I asked Senator Conroy today whether he was aware of the calls from Mr Paul Howes, the National Secretary of the Australian Workers Union, to have some additional Treasury modelling to assess the impact of the government’s proposed Carbon Pollution Reduction Scheme on the economy and on jobs. He did not take the question seriously. With absolute arrogance and contempt, he said, ‘I’m not even going to answer this question because it is based on the wrong premise.’ What does he mean—based on the wrong premise? We have Treasury modelling which was very clearly based on very optimistic assumptions and which, even according to the Treasurer himself and to Treasury officials themselves, did not assess the impact of the global financial crisis in terms of the forecast of that particular modelling. There are respected people ranging from Dr Brian Fisher, who reported to the Senate Select Committee on Fuel and Energy yesterday about his assessment of the Treasury modelling, all the way over to Mr Paul Howes, from the Australian Workers Union, who are saying: ‘The Treasury modelling was flawed. We are concerned. We think the government should have another look at this.’

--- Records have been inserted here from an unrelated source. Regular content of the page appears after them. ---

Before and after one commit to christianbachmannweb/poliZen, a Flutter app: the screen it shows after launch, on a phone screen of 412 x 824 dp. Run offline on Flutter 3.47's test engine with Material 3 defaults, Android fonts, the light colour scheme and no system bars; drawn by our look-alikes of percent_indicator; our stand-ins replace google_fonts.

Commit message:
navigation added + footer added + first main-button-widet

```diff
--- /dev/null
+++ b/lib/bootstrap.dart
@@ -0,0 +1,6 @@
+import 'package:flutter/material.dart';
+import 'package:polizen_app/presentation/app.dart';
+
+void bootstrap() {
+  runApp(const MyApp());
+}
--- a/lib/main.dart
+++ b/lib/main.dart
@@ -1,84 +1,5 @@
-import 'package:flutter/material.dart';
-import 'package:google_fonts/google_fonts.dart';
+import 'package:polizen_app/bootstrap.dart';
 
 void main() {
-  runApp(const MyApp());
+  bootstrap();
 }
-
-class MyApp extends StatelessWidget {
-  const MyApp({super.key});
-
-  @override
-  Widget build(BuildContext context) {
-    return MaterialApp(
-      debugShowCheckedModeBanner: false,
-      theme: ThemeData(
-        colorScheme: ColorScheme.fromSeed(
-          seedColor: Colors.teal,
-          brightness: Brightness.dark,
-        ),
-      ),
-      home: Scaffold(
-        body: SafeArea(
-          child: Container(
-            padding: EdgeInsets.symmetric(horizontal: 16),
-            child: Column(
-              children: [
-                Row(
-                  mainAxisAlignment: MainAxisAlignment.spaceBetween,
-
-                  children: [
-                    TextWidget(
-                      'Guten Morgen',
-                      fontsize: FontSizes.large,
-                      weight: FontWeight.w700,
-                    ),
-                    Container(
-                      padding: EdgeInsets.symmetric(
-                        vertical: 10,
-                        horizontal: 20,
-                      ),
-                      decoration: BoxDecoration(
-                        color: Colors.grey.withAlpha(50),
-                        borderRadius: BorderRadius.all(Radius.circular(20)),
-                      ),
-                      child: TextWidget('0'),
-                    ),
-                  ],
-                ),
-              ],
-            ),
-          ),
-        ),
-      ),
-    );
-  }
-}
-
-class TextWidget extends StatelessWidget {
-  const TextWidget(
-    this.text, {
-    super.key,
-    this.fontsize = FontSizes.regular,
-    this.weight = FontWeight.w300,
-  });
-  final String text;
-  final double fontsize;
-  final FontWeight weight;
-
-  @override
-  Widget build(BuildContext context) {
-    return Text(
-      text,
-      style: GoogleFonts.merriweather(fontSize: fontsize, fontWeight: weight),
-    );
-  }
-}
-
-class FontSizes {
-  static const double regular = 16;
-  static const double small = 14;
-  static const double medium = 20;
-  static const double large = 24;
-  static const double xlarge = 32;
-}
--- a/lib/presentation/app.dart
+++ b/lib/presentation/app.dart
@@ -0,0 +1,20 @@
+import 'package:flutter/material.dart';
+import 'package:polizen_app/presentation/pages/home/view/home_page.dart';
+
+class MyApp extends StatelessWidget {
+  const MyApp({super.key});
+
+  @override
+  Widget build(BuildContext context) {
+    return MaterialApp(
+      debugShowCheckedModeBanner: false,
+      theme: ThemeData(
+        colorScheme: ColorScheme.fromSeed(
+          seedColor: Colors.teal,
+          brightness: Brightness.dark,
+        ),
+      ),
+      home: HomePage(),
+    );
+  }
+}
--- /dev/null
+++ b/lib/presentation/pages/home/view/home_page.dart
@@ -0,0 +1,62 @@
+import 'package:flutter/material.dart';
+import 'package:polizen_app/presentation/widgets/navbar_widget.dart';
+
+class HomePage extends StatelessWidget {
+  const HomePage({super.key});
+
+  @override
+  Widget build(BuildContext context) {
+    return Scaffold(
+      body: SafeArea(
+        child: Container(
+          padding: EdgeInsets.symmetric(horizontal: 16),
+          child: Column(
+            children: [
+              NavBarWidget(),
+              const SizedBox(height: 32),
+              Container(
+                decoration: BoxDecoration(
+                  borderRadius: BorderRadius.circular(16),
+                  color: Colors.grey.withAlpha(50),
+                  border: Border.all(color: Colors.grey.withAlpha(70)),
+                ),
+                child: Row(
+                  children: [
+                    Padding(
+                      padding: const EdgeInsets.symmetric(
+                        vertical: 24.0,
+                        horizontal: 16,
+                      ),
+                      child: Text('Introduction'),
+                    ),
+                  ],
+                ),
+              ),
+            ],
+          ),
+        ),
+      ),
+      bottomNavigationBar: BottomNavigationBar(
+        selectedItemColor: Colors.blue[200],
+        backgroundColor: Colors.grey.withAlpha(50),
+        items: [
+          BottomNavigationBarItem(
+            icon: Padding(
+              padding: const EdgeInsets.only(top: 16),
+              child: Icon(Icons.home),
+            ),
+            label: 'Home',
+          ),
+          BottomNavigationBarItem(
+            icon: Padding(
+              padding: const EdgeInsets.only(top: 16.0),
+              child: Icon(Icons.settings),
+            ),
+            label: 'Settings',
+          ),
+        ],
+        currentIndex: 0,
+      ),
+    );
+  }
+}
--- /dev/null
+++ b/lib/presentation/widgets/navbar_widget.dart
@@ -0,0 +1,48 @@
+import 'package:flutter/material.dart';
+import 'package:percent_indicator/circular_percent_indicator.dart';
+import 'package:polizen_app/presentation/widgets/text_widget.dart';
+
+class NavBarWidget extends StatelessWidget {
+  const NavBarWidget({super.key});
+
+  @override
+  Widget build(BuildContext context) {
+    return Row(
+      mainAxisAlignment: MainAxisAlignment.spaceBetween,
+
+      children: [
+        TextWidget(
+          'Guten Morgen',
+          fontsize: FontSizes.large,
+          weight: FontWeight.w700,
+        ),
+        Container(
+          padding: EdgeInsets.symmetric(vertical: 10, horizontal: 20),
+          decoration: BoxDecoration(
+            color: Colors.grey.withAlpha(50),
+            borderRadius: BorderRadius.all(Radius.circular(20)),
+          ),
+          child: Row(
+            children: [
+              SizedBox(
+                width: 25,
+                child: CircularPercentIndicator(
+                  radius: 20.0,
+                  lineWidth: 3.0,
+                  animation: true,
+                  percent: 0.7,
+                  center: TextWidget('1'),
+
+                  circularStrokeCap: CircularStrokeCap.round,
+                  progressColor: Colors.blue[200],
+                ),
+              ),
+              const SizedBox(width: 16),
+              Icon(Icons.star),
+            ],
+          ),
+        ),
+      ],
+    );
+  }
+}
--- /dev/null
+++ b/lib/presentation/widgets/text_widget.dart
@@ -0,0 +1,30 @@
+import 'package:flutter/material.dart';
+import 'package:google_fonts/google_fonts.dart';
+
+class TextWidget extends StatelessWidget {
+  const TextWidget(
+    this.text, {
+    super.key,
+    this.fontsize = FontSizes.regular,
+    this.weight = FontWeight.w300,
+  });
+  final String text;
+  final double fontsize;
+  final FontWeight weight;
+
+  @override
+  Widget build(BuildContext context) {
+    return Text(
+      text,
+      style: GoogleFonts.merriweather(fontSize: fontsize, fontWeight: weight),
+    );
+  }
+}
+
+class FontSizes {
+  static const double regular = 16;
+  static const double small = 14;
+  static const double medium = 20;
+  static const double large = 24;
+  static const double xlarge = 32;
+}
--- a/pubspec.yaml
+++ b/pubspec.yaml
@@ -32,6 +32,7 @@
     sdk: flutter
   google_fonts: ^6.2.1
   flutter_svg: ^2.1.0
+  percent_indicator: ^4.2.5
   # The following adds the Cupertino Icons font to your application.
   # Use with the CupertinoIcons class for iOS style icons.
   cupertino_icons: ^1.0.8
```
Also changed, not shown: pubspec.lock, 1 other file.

On the one hand we have rhetoric from the government that we are facing the worst economic crisis ever and on the other hand they are saying that it does not really matter. There would be a significant shift in the way the economy in Australia will operate with the additional costs imposed as a result of the tax on carbon under the Carbon Pollution Reduction Scheme, but the government is not prepared to talk about it. They are not prepared to talk about how we can ensure that there will not be further job losses as a result of what the government is trying to ram through this parliamentary system. We are not allowed to ask any questions because we just get dismissed as climate change sceptics or nonbelievers.

When I reflect on the events of the last 12 to 14 months since Kevin Rudd took over as Prime Minister, what I can see is a government whose first instinct, when faced with a challenge, is to tax, to spend and to come up with some ideologically driven initiatives which are actually going to make things worse rather than better. We have a precedent for this in our political history. This is what Gough Whitlam did in the 1972 to 1975 period. The government would be well advised to remember the experiences of the Whitlam years because after three years Australia threw them out. If you think that you can spend your way out of trouble, ultimately it ends up in tears.

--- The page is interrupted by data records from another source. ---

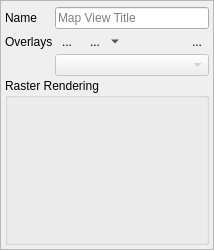
Qt form timeseriesviewer/ui/mapviewdefinition.ui (jakimowb/eo-time-series-viewer) before a commit.
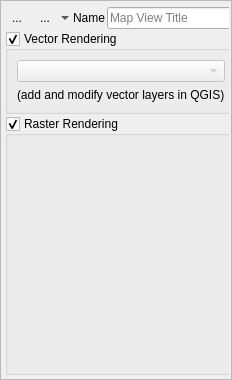
The same form after that commit. Icons and pictures are not drawn. Custom widgets are drawn as their Qt base class.

Commit message: put MapViewScrollArea to mapviewscrollarea.py to allow package-independent loading several updates to mapvisualization.py cleanups + refactoring

Patch:
```diff
--- a/timeseriesviewer/ui/mapviewdefinition.ui
+++ b/timeseriesviewer/ui/mapviewdefinition.ui
@@ -6,8 +6,8 @@
    <rect>
     <x>0</x>
     <y>0</y>
-    <width>214</width>
-    <height>250</height>
+    <width>232</width>
+    <height>380</height>
    </rect>
   </property>
   <property name="windowTitle">
@@ -42,8 +42,8 @@
        <rect>
         <x>0</x>
         <y>0</y>
-        <width>208</width>
-        <height>244</height>
+        <width>226</width>
+        <height>374</height>
        </rect>
       </property>
       <layout class="QVBoxLayout" name="verticalLayout_3">
@@ -72,15 +72,82 @@
         </widget>
        </item>
        <item>
-        <layout class="QFormLayout" name="formLayout">
-         <item row="0" column="0">
+        <layout class="QHBoxLayout" name="horizontalLayout_3">
+         <item>
+          <widget class="QToolButton" name="btnToggleMapViewVisibility">
+           <property name="sizePolicy">
+            <sizepolicy hsizetype="Preferred" vsizetype="Preferred">
+             <horstretch>0</horstretch>
+             <verstretch>0</verstretch>
+            </sizepolicy>
+           </property>
+           <property name="toolTip">
+            <string>Toggle map view visibility</string>
+           </property>
+           <property name="text">
+            <string>...</string>
+           </property>
+           <property name="icon">
+            <iconset resource="resources.qrc">
+             <normaloff>:/timeseriesviewer/icons/mapviewHidden.svg</normaloff>:/timeseriesviewer/icons/mapviewHidden.svg</iconset>
+           </property>
+           <property name="checkable">
+            <bool>true</bool>
+           </property>
+           <property name="checked">
+            <bool>false</bool>
+           </property>
+           <property name="popupMode">
+            <enum>QToolButton::DelayedPopup</enum>
+           </property>
+           <property name="autoRaise">
+            <bool>true</bool>
+           </property>
+          </widget>
+         </item>
+         <item>
+          <widget class="QToolButton" name="btnToggleCrosshair">
+           <property name="sizePolicy">
+            <sizepolicy hsizetype="Preferred" vsizetype="Preferred">
+             <horstretch>0</horstretch>
+             <verstretch>0</verstretch>
+            </sizepolicy>
+           </property>
+           <property name="minimumSize">
+            <size>
+             <width>40</width>
+             <height>0</height>
+            </size>
+           </property>
+           <property name="toolTip">
+            <string>Show/hide crosshair</string>
+           </property>
+           <property name="text">
+            <string>...</string>
+           </property>
+           <property name="icon">
+            <iconset resource="resources.qrc">
+             <normaloff>:/timeseriesviewer/icons/crosshair.svg</normaloff>:/timeseriesviewer/icons/crosshair.svg</iconset>
+           </property>
+           <property name="checkable">
+            <bool>true</bool>
+           </property>
+           <property name="popupMode">
+            <enum>QToolButton::MenuButtonPopup</enum>
+           </property>
+           <property name="autoRaise">
+            <bool>true</bool>
+           </property>
+          </widget>
+         </item>
+         <item>
           <widget class="QLabel" name="label">
            <property name="text">
             <string>Name</string>
            </property>
           </widget>
          </item>
-         <item row="0" column="1">
+         <item>
           <widget class="QLineEdit" name="tbName">
            <property name="sizePolicy">
             <sizepolicy hsizetype="Preferred" vsizetype="Fixed">
@@ -99,150 +166,55 @@
            </property>
           </widget>
          </item>
-         <item row="1" column="0">
-          <widget class="QLabel" name="label_2">
-           <property name="text">
-            <string>Overlays</string>
-           </property>
-          </widget>
-         </item>
-         <item row="1" column="1">
-          <layout class="QHBoxLayout" name="horizontalLayout">
-           <property name="spacing">
-            <number>2</number>
-           </property>
-           <property name="topMargin">
-            <number>0</number>
-           </property>
-           <item>
-            <widget class="QToolButton" name="btnToggleVectorOverlay">
-             <property name="sizePolicy">
-              <sizepolicy hsizetype="Preferred" vsizetype="Preferred">
-               <horstretch>0</horstretch>
-               <verstretch>0</verstretch>
-              </sizepolicy>
-             </property>
-             <property name="toolTip">
-              <string>Show/hide crosshair</string>
-             </property>
-             <property name="text">
-              <string>...</string>
-             </property>
-             <property name="icon">
-              <iconset resource="resources.qrc">
-               <normaloff>:/timeseriesviewer/icons/mIconPolygonLayer.svg</normaloff>:/timeseriesviewer/icons/mIconPolygonLayer.svg</iconset>
-             </property>
-             <property name="checkable">
-              <bool>true</bool>
-             </property>
-             <property name="autoRaise">
-              <bool>true</bool>
-             </property>
-            </widget>
-           </item>
-           <item>
-            <widget class="QToolButton" name="btnToggleCrosshair">
-             <property name="sizePolicy">
-              <sizepolicy hsizetype="Preferred" vsizetype="Preferred">
-               <horstretch>0</horstretch>
-               <verstretch>0</verstretch>
-              </sizepolicy>
-             </property>
-             <property name="minimumSize">
-              <size>
-               <width>40</width>
-               <height>0</height>
-              </size>
-             </property>
-             <property name="toolTip">
-              <string>Show/hide crosshair</string>
-             </property>
-             <property name="text">
-              <string>...</string>
-             </property>
-             <property name="icon">
-              <iconset resource="resources.qrc">
-               <normaloff>:/timeseriesviewer/icons/crosshair.svg</normaloff>:/timeseriesviewer/icons/crosshair.svg</iconset>
-             </property>
-             <property name="checkable">
-              <bool>true</bool>
-             </property>
-             <property name="popupMode">
-              <enum>QToolButton::MenuButtonPopup</enum>
-             </property>
-             <property name="autoRaise">
-              <bool>true</bool>
-             </property>
-            </widget>
-           </item>
-           <item>
-            <spacer name="horizontalSpacer">
-             <property name="orientation">
-              <enum>Qt::Horizontal</enum>
-             </property>
-             <property name="sizeHint" stdset="0">
-              <size>
-               <width>0</width>
-               <height>0</height>
-              </size>
-             </property>
-            </spacer>
-           </item>
-           <item>
-            <widget class="QToolButton" name="btnToggleMapViewVisibility">
-             <property name="sizePolicy">
-              <sizepolicy hsizetype="Preferred" vsizetype="Preferred">
-               <horstretch>0</horstretch>
-               <verstretch>0</verstretch>
-              </sizepolicy>
-             </property>
-             <property name="toolTip">
-              <string>Toggle map view visibility</string>
-             </property>
-             <property name="text">
-              <string>...</string>
-             </property>
-             <property name="icon">
-              <iconset resource="resources.qrc">
-               <normaloff>:/timeseriesviewer/icons/mapviewHidden.svg</normaloff>:/timeseriesviewer/icons/mapviewHidden.svg</iconset>
-             </property>
-             <property name="checkable">
-              <bool>true</bool>
-             </property>
-             <property name="checked">
-              <bool>false</bool>
-             </property>
-             <property name="popupMode">
-              <enum>QToolButton::DelayedPopup</enum>
-             </property>
-             <property name="autoRaise">
-              <bool>true</bool>
-             </property>
-            </widget>
-           </item>
-          </layout>
-         </item>
-         <item row="2" column="1">
-          <widget class="QgsMapLayerComboBox" name="cbQgsVectorLayer">
-           <property name="enabled">
-            <bool>false</bool>
-           </property>
-           <property name="sizePolicy">
-            <sizepolicy hsizetype="Preferred" vsizetype="Preferred">
-             <horstretch>1</horstretch>
-             <verstretch>0</verstretch>
-            </sizepolicy>
-           </property>
-           <property name="minimumSize">
-            <size>
-             <width>0</width>
-             <height>0</height>
-            </size>
-           </property>
-          </widget>
-         </item>
         </layout>
        </item>
+       <item>
+        <widget class="QgsCollapsibleGroupBox" name="gbVectorRendering">
+         <property name="minimumSize">
+          <size>
+           <width>0</width>
+           <height>50</height>
+          </size>
+         </property>
+         <property name="title">
+          <string>Vector Rendering</string>
+         </property>
+         <property name="checkable">
+          <bool>true</bool>
+         </property>
+         <layout class="QVBoxLayout" name="verticalLayout_2">
+          <item>
+           <widget class="QgsMapLayerComboBox" name="cbQgsVectorLayer">
+            <property name="enabled">
+             <bool>false</bool>
+            </property>
+            <property name="sizePolicy">
+             <sizepolicy hsizetype="Preferred" vsizetype="Preferred">
+              <horstretch>1</horstretch>
+              <verstretch>0</verstretch>
+             </sizepolicy>
+            </property>
+            <property name="minimumSize">
+             <size>
+              <width>0</width>
+              <height>0</height>
+             </size>
+            </property>
+           </widget>
+          </item>
+          <item>
+           <widget class="QLabel" name="label_3">
+            <property name="text">
+             <string>(add and modify vector layers in QGIS)</string>
+            </property>
+           </widget>
+          </item>
+         </layout>
+         <zorder>cbQgsVectorLayer</zorder>
+         <zorder></zorder>
+         <zorder>label_3</zorder>
+        </widget>
+       </item>
        <item>
         <widget class="QGroupBox" name="gbRasterRendering">
          <property name="sizePolicy">
@@ -254,6 +226,9 @@
          <property name="title">
           <string>Raster Rendering</string>
          </property>
+         <property name="checkable">
+          <bool>true</bool>
+         </property>
          <layout class="QVBoxLayout" name="verticalLayout_4">
           <property name="spacing">
            <number>1</number>
@@ -361,6 +336,12 @@
   </action>
  </widget>
  <customwidgets>
+  <customwidget>
+   <class>QgsCollapsibleGroupBox</class>
+   <extends>QGroupBox</extends>
+   <header>qgscollapsiblegroupbox.h</header>
+   <container>1</container>
+  </customwidget>
   <customwidget>
    <class>QgsMapLayerComboBox</class>
    <extends>QComboBox</extends>
```
Left out of the diff: 20 changed lines with no effect on the pictures. The commit also changes 11 other files.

I will give some free and gratuitous advice to the government. Governments cannot inject new money into the economy. All that governments can do is take money from taxpayers—either today’s taxpayers or, after borrowing money, tomorrow’s taxpayers—and distribute it according to their preferences. Does this government really believe that Labor governments are better able to ensure that the available resources in the economy are allocated to the needs of the Australian people than what can happen in the context of a free market? Does it really believe that? Does this government believe that it is a responsible act to borrow billions and billions of dollars, which will essentially bill future generations, so that it can follow its absolute obsession to spend, spend, spend, no matter what the consequences?

The government’s actions will end up in tears. It is not pursuing responsible economic policy. This is a government that has no answers other than to tax and to spend. Quite frankly, I do hope that this Senate is going to reflect very seriously on the possible consequences of what has been generally emerging over the last 18 months and earlier today.